PROBLEM REQUIREMENTS:
Repeat all of the records exactly, leaving out the pictures.

SUPPLIED DATA:
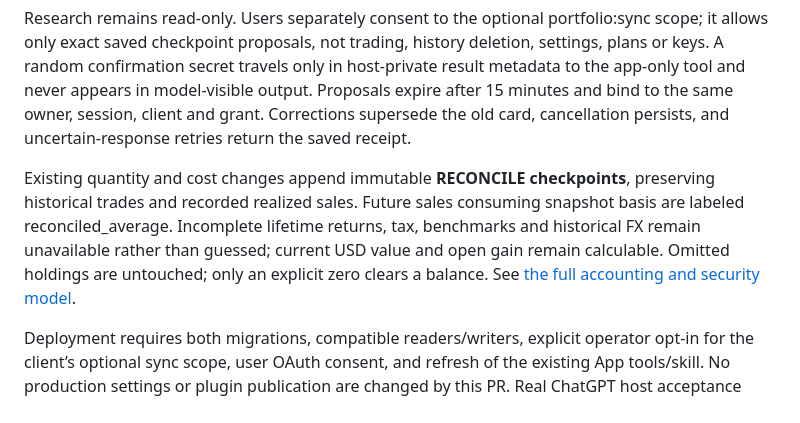
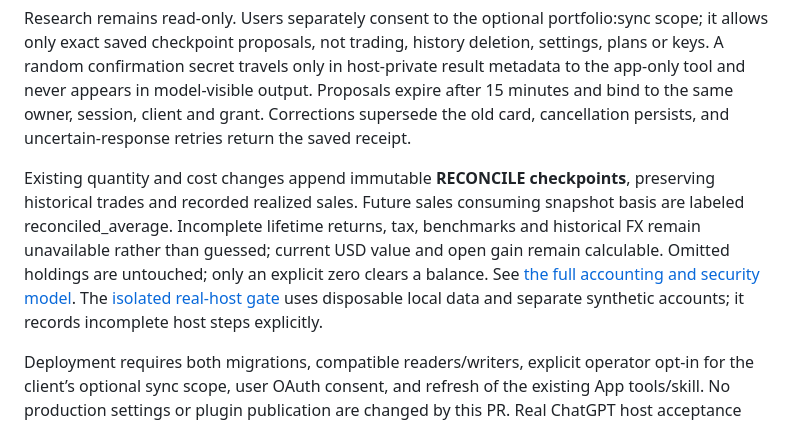
Before and after one commit to razmazlih/live-stocks, a Markdown page: README.md, the part around the change. GitHub-like rendering.

Commit message:
test(sync): add isolated ChatGPT host gate and record rendering blocker

```diff
--- a/README.md
+++ b/README.md
@@ -397,7 +397,7 @@ The fast path is **photo → short inline review → one confirm button**, witho
 
 Research remains read-only. Users separately consent to the optional portfolio:sync scope; it allows only exact saved checkpoint proposals, not trading, history deletion, settings, plans or keys. A random confirmation secret travels only in host-private result metadata to the app-only tool and never appears in model-visible output. Proposals expire after 15 minutes and bind to the same owner, session, client and grant. Corrections supersede the old card, cancellation persists, and uncertain-response retries return the saved receipt.
 
-Existing quantity and cost changes append immutable **RECONCILE checkpoints**, preserving historical trades and recorded realized sales. Future sales consuming snapshot basis are labeled reconciled_average. Incomplete lifetime returns, tax, benchmarks and historical FX remain unavailable rather than guessed; current USD value and open gain remain calculable. Omitted holdings are untouched; only an explicit zero clears a balance. See [the full accounting and security model](docs/SCREENSHOT_SYNC.md).
+Existing quantity and cost changes append immutable **RECONCILE checkpoints**, preserving historical trades and recorded realized sales. Future sales consuming snapshot basis are labeled reconciled_average. Incomplete lifetime returns, tax, benchmarks and historical FX remain unavailable rather than guessed; current USD value and open gain remain calculable. Omitted holdings are untouched; only an explicit zero clears a balance. See [the full accounting and security model](docs/SCREENSHOT_SYNC.md). The [isolated real-host gate](docs/CHAT_SYNC_ISOLATED_FIXTURE.md) uses disposable local data and separate synthetic accounts; it records incomplete host steps explicitly.
 
 Deployment requires both migrations, compatible readers/writers, explicit operator opt-in for the client’s optional sync scope, user OAuth consent, and refresh of the existing App tools/skill. No production settings or plugin publication are changed by this PR. Real ChatGPT host acceptance remains a release check; the screenshots below use a synthetic MCP host.
 
```
Also changed, not shown: docs/CHAT_SYNC_ISOLATED_FIXTURE.md (added, +86 -0 lines), docs/SCREENSHOT_SYNC.md (+2 -0 lines), docs/screenshots/chat-sync-real-host-blocked.jpg (added), 2 other files.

ANSWER TO THIS EXERCISE:
Before and after one commit to razmazlih/live-stocks, a Markdown page: README.md, the part around the change. GitHub-like rendering.

Commit message:
test(sync): add isolated ChatGPT host gate and record rendering blocker

```diff
--- a/README.md
+++ b/README.md
@@ -397,7 +397,7 @@ The fast path is **photo → short inline review → one confirm button**, witho
 
 Research remains read-only. Users separately consent to the optional portfolio:sync scope; it allows only exact saved checkpoint proposals, not trading, history deletion, settings, plans or keys. A random confirmation secret travels only in host-private result metadata to the app-only tool and never appears in model-visible output. Proposals expire after 15 minutes and bind to the same owner, session, client and grant. Corrections supersede the old card, cancellation persists, and uncertain-response retries return the saved receipt.
 
-Existing quantity and cost changes append immutable **RECONCILE checkpoints**, preserving historical trades and recorded realized sales. Future sales consuming snapshot basis are labeled reconciled_average. Incomplete lifetime returns, tax, benchmarks and historical FX remain unavailable rather than guessed; current USD value and open gain remain calculable. Omitted holdings are untouched; only an explicit zero clears a balance. See [the full accounting and security model](docs/SCREENSHOT_SYNC.md).
+Existing quantity and cost changes append immutable **RECONCILE checkpoints**, preserving historical trades and recorded realized sales. Future sales consuming snapshot basis are labeled reconciled_average. Incomplete lifetime returns, tax, benchmarks and historical FX remain unavailable rather than guessed; current USD value and open gain remain calculable. Omitted holdings are untouched; only an explicit zero clears a balance. See [the full accounting and security model](docs/SCREENSHOT_SYNC.md). The [isolated real-host gate](docs/CHAT_SYNC_ISOLATED_FIXTURE.md) uses disposable local data and separate synthetic accounts; it records incomplete host steps explicitly.
 
 Deployment requires both migrations, compatible readers/writers, explicit operator opt-in for the client’s optional sync scope, user OAuth consent, and refresh of the existing App tools/skill. No production settings or plugin publication are changed by this PR. Real ChatGPT host acceptance remains a release check; the screenshots below use a synthetic MCP host.
 
```
Also changed, not shown: docs/CHAT_SYNC_ISOLATED_FIXTURE.md (added, +86 -0 lines), docs/SCREENSHOT_SYNC.md (+2 -0 lines), docs/screenshots/chat-sync-real-host-blocked.jpg (added), 2 other files.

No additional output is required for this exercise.